#### Input data
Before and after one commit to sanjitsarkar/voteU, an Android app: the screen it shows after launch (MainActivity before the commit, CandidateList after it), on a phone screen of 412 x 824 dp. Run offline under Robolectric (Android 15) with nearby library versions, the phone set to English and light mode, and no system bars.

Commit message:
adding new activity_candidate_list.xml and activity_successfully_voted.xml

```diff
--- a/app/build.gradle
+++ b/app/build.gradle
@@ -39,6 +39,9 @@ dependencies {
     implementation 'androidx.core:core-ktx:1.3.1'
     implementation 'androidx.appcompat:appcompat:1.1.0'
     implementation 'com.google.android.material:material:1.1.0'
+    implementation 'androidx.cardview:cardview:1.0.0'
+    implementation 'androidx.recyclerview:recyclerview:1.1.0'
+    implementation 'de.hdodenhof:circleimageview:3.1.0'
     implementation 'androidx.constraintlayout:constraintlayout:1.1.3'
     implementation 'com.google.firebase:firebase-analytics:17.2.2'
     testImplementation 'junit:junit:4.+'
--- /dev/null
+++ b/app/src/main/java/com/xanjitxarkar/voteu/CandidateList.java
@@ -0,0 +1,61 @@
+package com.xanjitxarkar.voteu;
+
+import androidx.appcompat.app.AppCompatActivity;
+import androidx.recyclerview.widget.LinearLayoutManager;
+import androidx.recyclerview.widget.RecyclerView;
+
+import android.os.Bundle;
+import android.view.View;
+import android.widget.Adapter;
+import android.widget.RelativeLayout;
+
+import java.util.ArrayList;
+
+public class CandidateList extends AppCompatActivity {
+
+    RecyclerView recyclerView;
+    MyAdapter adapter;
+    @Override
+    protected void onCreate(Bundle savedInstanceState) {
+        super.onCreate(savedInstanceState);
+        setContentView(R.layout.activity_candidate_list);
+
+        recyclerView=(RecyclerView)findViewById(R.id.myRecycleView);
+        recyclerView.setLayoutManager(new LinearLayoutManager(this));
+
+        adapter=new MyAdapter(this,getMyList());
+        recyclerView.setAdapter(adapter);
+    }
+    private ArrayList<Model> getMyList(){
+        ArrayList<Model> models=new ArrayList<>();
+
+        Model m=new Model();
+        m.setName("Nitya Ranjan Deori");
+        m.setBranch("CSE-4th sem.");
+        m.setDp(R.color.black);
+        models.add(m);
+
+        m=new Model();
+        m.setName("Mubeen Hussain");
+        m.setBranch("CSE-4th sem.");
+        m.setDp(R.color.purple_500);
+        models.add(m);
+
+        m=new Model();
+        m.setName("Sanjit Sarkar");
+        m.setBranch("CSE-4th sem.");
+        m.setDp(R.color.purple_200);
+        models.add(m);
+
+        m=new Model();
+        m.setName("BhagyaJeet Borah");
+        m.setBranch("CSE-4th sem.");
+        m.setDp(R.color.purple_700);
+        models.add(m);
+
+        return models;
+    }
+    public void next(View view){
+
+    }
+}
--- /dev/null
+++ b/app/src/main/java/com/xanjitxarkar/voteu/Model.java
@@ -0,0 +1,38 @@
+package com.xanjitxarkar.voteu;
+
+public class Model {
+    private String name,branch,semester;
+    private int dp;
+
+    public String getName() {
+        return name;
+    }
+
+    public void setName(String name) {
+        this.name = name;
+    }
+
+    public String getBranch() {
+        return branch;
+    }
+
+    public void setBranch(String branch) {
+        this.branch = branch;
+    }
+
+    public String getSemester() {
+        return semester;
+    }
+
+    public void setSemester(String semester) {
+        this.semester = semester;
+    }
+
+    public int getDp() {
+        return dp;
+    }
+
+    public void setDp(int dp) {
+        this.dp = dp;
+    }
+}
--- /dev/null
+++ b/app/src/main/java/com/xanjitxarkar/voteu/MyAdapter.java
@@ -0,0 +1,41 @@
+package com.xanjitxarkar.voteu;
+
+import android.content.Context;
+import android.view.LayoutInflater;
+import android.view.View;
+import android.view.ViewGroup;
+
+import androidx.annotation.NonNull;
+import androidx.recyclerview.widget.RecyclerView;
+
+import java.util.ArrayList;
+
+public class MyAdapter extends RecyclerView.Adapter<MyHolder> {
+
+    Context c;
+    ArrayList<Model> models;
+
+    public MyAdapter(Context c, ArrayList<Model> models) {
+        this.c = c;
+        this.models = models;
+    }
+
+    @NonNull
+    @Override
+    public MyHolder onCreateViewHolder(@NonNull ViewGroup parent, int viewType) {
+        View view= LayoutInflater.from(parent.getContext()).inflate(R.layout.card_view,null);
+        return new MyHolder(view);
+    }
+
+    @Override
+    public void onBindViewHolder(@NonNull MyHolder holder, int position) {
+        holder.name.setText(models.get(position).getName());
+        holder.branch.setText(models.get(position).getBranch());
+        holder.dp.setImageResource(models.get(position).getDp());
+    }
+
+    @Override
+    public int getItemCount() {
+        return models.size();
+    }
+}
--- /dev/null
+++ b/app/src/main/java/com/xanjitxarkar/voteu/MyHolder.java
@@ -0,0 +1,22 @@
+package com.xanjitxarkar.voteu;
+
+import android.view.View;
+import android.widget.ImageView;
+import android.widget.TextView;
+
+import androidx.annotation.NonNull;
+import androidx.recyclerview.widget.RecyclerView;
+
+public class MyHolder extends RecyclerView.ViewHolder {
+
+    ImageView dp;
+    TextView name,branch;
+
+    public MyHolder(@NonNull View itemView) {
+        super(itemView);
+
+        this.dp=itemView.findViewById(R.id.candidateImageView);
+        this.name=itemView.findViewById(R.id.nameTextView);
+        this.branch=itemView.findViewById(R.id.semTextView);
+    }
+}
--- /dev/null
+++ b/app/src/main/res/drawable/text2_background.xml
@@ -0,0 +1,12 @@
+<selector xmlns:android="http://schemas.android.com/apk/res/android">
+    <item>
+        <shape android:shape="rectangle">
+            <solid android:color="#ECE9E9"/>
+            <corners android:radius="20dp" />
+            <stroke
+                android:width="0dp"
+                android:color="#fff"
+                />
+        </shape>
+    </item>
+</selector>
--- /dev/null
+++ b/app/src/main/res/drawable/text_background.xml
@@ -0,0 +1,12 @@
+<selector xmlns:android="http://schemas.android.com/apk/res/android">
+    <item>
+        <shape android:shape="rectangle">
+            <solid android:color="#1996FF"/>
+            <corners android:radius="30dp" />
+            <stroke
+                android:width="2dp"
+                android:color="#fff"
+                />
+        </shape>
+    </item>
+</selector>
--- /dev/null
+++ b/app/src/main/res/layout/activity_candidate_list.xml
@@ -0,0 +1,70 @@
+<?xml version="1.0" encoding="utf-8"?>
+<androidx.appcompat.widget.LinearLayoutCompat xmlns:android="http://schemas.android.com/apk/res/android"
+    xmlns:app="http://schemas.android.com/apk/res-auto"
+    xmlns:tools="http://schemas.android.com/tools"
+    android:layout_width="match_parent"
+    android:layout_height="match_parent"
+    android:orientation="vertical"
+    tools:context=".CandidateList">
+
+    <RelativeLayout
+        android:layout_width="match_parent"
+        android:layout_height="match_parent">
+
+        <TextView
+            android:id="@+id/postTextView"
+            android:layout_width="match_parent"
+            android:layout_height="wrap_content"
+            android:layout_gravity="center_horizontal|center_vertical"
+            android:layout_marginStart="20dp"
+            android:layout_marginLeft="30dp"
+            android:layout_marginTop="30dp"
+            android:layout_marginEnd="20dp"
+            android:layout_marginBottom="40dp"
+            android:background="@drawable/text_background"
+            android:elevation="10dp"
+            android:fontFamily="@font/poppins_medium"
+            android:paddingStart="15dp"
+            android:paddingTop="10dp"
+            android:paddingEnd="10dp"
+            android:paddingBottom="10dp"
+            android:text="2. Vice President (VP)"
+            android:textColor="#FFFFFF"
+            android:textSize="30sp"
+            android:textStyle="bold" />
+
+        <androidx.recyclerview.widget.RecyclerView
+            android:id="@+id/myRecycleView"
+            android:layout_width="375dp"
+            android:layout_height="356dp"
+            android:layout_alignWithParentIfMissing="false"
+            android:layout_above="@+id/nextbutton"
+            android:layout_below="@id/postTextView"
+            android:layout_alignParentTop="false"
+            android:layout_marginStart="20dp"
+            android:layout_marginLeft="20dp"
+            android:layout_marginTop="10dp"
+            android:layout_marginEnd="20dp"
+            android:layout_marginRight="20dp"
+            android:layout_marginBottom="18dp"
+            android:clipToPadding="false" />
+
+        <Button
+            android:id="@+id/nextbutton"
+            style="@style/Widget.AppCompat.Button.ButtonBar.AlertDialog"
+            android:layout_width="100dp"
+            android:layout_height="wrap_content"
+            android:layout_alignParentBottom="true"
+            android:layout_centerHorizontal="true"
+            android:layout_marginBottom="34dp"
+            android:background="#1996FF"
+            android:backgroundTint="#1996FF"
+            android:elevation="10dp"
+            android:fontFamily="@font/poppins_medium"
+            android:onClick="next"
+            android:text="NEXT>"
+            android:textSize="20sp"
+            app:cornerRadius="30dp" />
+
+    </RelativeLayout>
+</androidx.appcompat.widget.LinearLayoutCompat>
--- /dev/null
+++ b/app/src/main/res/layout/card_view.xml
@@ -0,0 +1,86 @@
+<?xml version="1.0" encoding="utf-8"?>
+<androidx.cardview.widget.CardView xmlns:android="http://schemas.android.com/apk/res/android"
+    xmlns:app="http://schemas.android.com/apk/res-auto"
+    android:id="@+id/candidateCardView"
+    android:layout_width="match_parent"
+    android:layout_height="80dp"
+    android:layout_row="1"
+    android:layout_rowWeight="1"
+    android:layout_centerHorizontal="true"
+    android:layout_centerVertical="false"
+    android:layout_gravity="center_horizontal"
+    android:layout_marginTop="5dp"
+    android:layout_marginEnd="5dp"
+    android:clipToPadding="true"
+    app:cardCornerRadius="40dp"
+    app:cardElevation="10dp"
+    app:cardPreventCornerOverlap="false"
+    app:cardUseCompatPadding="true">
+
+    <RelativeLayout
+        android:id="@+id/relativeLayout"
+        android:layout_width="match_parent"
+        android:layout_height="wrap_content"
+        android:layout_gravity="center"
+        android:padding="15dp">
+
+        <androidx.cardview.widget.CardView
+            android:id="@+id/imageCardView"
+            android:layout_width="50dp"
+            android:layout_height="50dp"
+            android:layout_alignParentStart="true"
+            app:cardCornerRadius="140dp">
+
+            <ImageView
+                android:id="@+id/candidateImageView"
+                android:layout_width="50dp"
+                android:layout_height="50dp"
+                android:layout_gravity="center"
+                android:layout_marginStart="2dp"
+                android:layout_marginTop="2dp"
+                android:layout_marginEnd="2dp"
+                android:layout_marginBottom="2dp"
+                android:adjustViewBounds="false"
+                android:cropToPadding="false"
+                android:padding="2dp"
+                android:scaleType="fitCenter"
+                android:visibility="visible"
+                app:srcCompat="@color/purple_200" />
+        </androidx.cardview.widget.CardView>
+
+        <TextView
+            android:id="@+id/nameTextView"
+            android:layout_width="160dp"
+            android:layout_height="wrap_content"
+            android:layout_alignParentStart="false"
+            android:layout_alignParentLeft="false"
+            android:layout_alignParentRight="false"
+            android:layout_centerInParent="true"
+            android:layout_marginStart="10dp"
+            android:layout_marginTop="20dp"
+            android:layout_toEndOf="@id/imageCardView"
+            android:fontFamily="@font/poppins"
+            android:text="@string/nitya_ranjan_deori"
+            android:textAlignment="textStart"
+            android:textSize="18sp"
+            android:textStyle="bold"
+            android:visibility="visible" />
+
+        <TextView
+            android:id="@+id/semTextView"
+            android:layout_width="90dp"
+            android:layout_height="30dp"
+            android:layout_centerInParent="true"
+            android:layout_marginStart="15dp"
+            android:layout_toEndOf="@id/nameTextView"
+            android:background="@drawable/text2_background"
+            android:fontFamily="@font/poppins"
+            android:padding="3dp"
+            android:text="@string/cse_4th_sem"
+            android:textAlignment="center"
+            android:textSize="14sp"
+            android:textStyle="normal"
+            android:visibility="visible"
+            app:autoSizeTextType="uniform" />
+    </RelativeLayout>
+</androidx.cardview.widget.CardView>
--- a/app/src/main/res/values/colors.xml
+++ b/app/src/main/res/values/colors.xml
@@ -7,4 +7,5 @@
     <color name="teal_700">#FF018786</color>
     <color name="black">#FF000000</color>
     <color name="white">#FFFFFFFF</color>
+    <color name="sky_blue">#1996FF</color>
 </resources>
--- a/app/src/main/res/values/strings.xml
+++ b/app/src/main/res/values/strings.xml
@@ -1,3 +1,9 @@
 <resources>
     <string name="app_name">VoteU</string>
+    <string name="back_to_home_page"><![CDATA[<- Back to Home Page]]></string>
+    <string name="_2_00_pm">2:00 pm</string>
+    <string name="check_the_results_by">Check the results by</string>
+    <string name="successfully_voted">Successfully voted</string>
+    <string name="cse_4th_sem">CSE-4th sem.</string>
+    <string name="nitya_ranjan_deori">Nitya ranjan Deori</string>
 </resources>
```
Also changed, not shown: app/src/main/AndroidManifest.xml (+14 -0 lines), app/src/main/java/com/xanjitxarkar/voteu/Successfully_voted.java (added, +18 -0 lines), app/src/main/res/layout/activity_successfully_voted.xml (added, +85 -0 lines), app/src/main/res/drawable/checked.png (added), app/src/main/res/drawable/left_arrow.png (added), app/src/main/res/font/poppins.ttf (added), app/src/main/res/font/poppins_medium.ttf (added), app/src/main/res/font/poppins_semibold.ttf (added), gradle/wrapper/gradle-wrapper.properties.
########
# What to produce
The answer must be every line of the entries that includes the word "void".

# Output
+    protected void onCreate(Bundle savedInstanceState) {
+    public void next(View view){
+    public void setName(String name) {
+    public void setBranch(String branch) {
+    public void setSemester(String semester) {
+    public void setDp(int dp) {
+    public void onBindViewHolder(@NonNull MyHolder holder, int position) {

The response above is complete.